ACTION ITEM: Copy every line from the material below that holds "medium".

[SUPPLIED RECORDS Boundary: Start]

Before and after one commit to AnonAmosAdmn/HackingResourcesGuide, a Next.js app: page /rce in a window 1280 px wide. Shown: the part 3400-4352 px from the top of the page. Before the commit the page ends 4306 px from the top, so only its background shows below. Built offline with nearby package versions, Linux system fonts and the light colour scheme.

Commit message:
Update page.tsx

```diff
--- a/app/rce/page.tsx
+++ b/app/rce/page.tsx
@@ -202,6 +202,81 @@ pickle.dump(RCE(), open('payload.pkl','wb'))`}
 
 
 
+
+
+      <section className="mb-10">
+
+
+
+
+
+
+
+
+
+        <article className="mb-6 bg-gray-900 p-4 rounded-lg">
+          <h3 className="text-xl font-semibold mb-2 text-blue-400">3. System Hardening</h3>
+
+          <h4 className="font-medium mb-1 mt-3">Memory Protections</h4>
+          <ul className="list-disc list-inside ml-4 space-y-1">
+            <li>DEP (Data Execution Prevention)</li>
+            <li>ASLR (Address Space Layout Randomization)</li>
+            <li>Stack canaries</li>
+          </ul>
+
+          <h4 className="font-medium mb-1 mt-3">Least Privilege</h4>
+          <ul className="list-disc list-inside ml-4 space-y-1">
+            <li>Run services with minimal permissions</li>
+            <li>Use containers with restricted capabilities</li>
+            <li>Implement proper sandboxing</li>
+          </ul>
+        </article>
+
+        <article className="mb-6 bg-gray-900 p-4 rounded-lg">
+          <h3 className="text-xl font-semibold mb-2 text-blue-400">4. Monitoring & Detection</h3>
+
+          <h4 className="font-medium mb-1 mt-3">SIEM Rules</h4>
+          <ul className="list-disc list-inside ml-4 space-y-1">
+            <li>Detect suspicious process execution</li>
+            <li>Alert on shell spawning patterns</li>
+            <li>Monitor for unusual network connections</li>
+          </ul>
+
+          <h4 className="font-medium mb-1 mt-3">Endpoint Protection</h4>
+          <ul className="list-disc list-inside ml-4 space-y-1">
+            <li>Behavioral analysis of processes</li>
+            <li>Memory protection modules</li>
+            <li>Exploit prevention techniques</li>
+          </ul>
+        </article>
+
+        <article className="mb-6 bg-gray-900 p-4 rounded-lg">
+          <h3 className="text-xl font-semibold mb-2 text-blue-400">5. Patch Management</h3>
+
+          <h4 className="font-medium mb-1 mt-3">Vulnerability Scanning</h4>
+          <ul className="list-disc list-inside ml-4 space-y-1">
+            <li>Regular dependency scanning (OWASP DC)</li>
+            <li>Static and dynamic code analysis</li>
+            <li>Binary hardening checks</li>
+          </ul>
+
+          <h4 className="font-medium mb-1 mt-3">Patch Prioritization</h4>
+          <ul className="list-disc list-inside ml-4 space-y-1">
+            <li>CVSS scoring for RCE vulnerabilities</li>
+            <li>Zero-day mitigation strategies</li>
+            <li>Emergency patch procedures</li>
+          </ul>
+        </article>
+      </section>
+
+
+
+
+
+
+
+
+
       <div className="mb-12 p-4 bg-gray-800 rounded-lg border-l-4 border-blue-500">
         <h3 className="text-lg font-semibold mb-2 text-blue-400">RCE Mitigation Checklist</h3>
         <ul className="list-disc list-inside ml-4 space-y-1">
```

[SUPPLIED RECORDS Boundary: End]

SOLUTION TO THIS EXERCISE:
+          <h4 className="font-medium mb-1 mt-3">Memory Protections</h4>
+          <h4 className="font-medium mb-1 mt-3">Least Privilege</h4>
+          <h4 className="font-medium mb-1 mt-3">SIEM Rules</h4>
+          <h4 className="font-medium mb-1 mt-3">Endpoint Protection</h4>
+          <h4 className="font-medium mb-1 mt-3">Vulnerability Scanning</h4>
+          <h4 className="font-medium mb-1 mt-3">Patch Prioritization</h4>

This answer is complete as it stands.